Kindle Daily Deal!
Another fantastic book has been listed as the Kindle Daily Deal – The Winter Sea by Susanna Kearsley at $1.99.
In the spring of 1708, an invading Jacobite fleet of French and Scottish soldiers nearly succeeded in landing the exiled James Stewart in Scotland to reclaim his crown.
Now, Carrie McClelland hopes to turn that story into her next bestselling novel. Settling herself in the shadow of Slains Castle, she creates a heroine named for one of her own ancestors and starts to write.
But when she discovers her novel is more fact than fiction, Carrie wonders if she might be dealing with ancestral memory, making her the only living person who knows the truth-the ultimate betrayal-that happened all those years ago, and that knowledge comes very close to destroying her…
Sunday night is really one of the best nights of television out there – if you have Showtime and AMC.
Showtime’s fall season got started last night and I was not disappointed! The new season of Dexter has begun! Harrison is now a toddler starting pre-school which means Dexter is going to have to start teaching his kid how to be awesome. He wants to enroll Harrison in a Catholic school despite his own lack of religious belief. Our new Big Bad is Colin Hanks partnered with old, spanish man who’s name I have forgotten – they catch a pregnant snake, remove a man’s intestines, and, of course, replace them with the baby snakes! Awesome. These killers are supposedly spreading some religious message – see a pattern so far? Religion is going to be our new season’s theme!
What makes me love Dexter so much is how utterly mind-boggled I get sometimes cheerleading for a serial killer. I mean, Dex’s hammer time joke when he kills his old high school classmate made me chuckle out loud – and then I was like – is it appropriate to laugh at someone’s murder? Oh…and Dexter attends his 20 year reunion and plays touch football – genius.
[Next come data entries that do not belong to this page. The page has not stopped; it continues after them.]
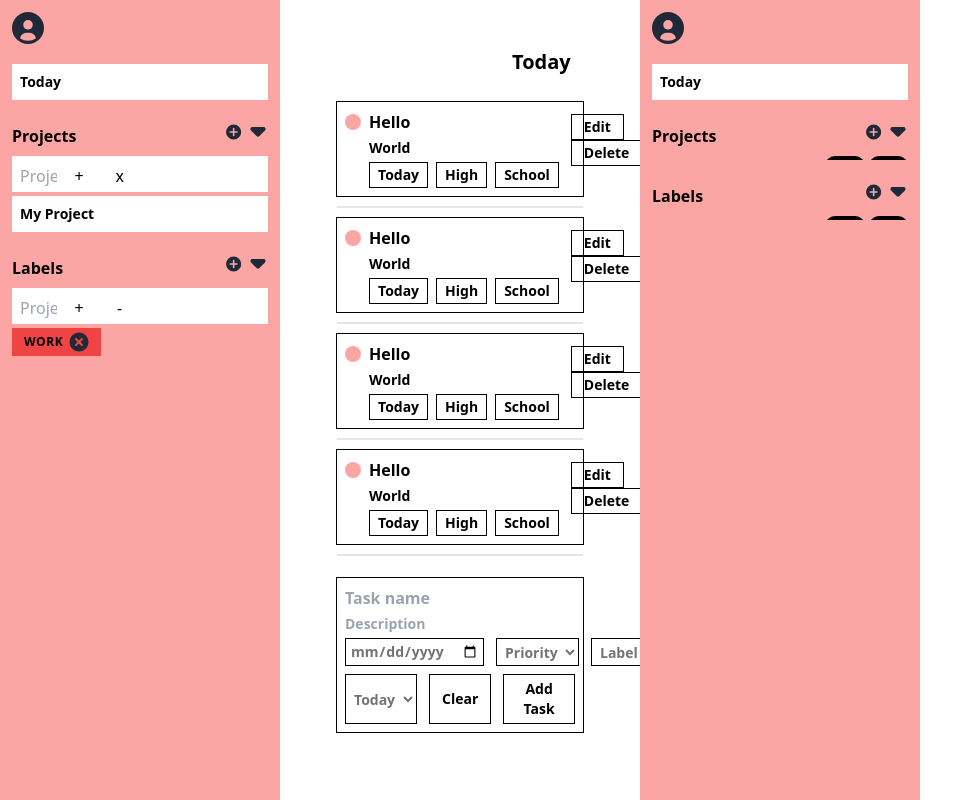
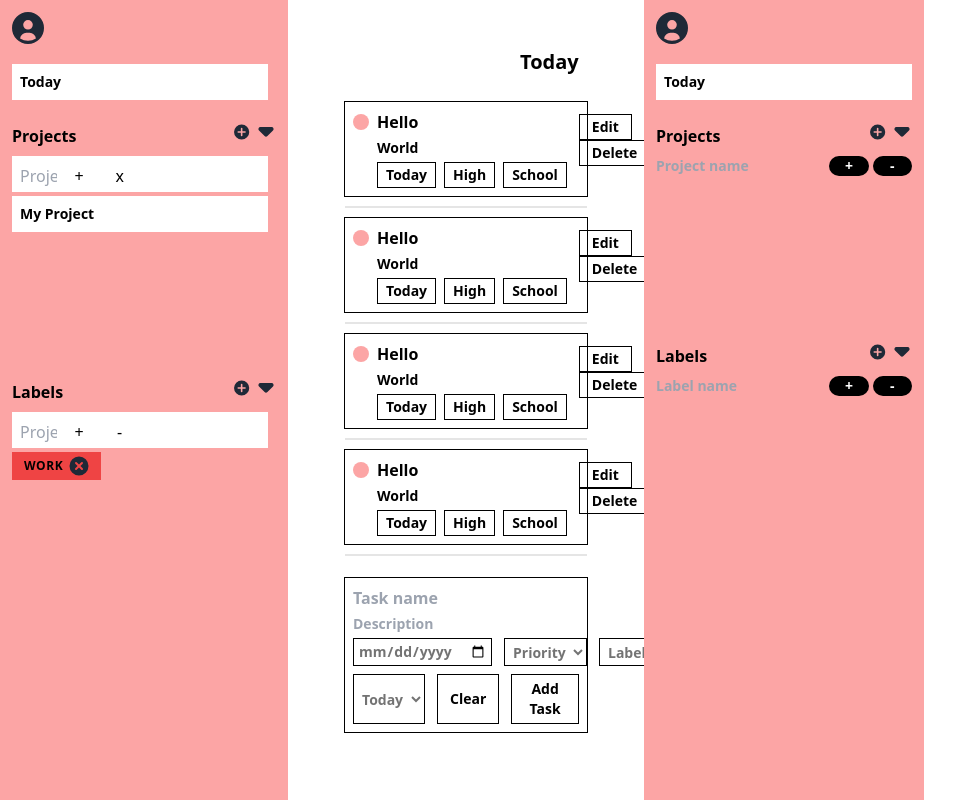
Before and after one commit to siddhart-singh/Odin-Todo-App, a website built with webpack: page src/index.html in a window 1280 px wide. Both pictures are taken after a click on the button 874 px from the left and 132 px from the top of the page. Shown: the whole page, without its empty margins (0-975 px from the left). Built offline with nearby package versions, Linux system fonts and the light colour scheme.

Commit message:
Add nav section Collapse BTN

```diff
--- a/src/index.js
+++ b/src/index.js
@@ -53,11 +53,7 @@ window.addEventListener("load", (e) => {
   displayElements(body, homepageGenerator());
 
   // const addProjectBtn = document.querySelector(".");
-  const projectCollapseBtn = document.querySelector(".projectCollapseBtn");
-  const labelCollapseBtn = document.querySelector(".labelCollapseBtn");
-  const projectAddBtns = document.querySelectorAll(
-    ".navSectionContainerAddBtn",
-  );
+  const navAddBtns = document.querySelectorAll(".navSectionContainerAddBtn");
   const projectContentContainer = document.querySelector(
     ".projectContentContainer",
   );
@@ -69,23 +65,39 @@ window.addEventListener("load", (e) => {
 
   const projectForm = document.querySelector(".addProjectForm");
   const projectFormExpander = document.querySelector(".addProjectBtn");
+  const projectCollapseBtn = document.querySelector(".projectCollapseBtn");
   const projectInput = document.querySelector(".projectNameInput");
   const projectAddBtn = document.querySelector(".projectAddBtn");
   const projectCancelBtn = document.querySelector(".projectCancelBtn");
 
   const labelForm = document.querySelector(".addLabelForm");
   const labelFormExpander = document.querySelector(".addLabelBtn");
+  const labelCollapseBtn = document.querySelector(".labelCollapseBtn");
   const labelInput = document.querySelector(".labelNameInput");
   const labelAddBtn = document.querySelector(".labelAddBtn");
   const labelCancelBtn = document.querySelector(".labelCancelBtn");
 
   let currentTab = "today";
 
-  collapseBtn(projectCollapseBtn);
-  collapseBtn(labelCollapseBtn);
+  projectFormExpander.addEventListener("click", (e) => {
+    e.preventDefault();
+    toggleClasses(projectForm, "displayProjectForm");
+  });
 
-  displayNavForm(projectFormExpander, projectForm);
-  displayNavForm(labelFormExpander, labelForm);
+  labelFormExpander.addEventListener("click", (e) => {
+    e.preventDefault();
+    toggleClasses(labelForm, "displayProjectForm");
+  });
+
+  projectCollapseBtn.addEventListener("click", (e) => {
+    toggleClasses(projectListContent, "hideNavSection");
+    toggleClasses(projectCollapseBtn, "collapseBtnRotate");
+  });
+
+  labelCollapseBtn.addEventListener("click", (e) => {
+    toggleClasses(labelListContent, "hideNavSection");
+    toggleClasses(labelCollapseBtn, "collapseBtnRotate");
+  });
 
   projectForm.addEventListener("submit", (e) => {
     const projectFormOption = document.getElementById("project");
@@ -235,3 +247,7 @@ function displayFormOptionals(
     generateFormOption(set, parentEl, firstOption, firstOptionAttributes);
   }
 }
+
+function toggleClasses(element, toggleClass) {
+  element.classList.toggle(toggleClass);
+}
--- a/src/input.css
+++ b/src/input.css
@@ -49,7 +49,7 @@
 }
 
 .collapseBtnRotate {
-  @apply rotate-180;
+  @apply -rotate-90;
 }
 
 .navSectionContainerBtnSvg {
@@ -61,7 +61,7 @@
 }
 
 .projectListContainer {
-  @apply flex flex-col gap-1;
+  @apply flex h-40 flex-col gap-1 overflow-y-auto pr-2 transition-all;
 }
 
 .addProjectForm,
@@ -98,7 +98,7 @@
 }
 
 .labelsContentContainer {
-  @apply flex flex-wrap items-start justify-start gap-4;
+  @apply flex h-40 flex-wrap content-start items-start justify-start gap-2 overflow-y-auto pr-2 transition-all;
 }
 
 .content {
@@ -204,3 +204,7 @@
 .divider {
   @apply absolute -bottom-3  w-full  border border-black border-opacity-10;
 }
+
+.hideNavSection {
+  @apply h-0;
+}
```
Showtime’s new series, Homeland, premiered after Dexter. I gotta say, didn’t have high expectations going into this one. I have a love/hate relationship with Claire Danes, but Gideon (from Criminal Minds) is on my television again! This show blew me away. Powerfully intense stuff folks – and what a role for Damian Lewis. He plays Marine Sergeant Nicholas Brody, a POW found in a hole in Iraq 8 years after he goes missing. Claire Danes works for the CIA as some sort of anti-terrorism analyst who received intel earlier that a rescued POW would be a ‘double agent’ turned by his Al Qaeda captors with a plot a against America! Also, both Danes and Lewis will be suffering from mental health issues – an interesting juxtaposition. Go watch it now!!! My vote for Best New Show of the Season!!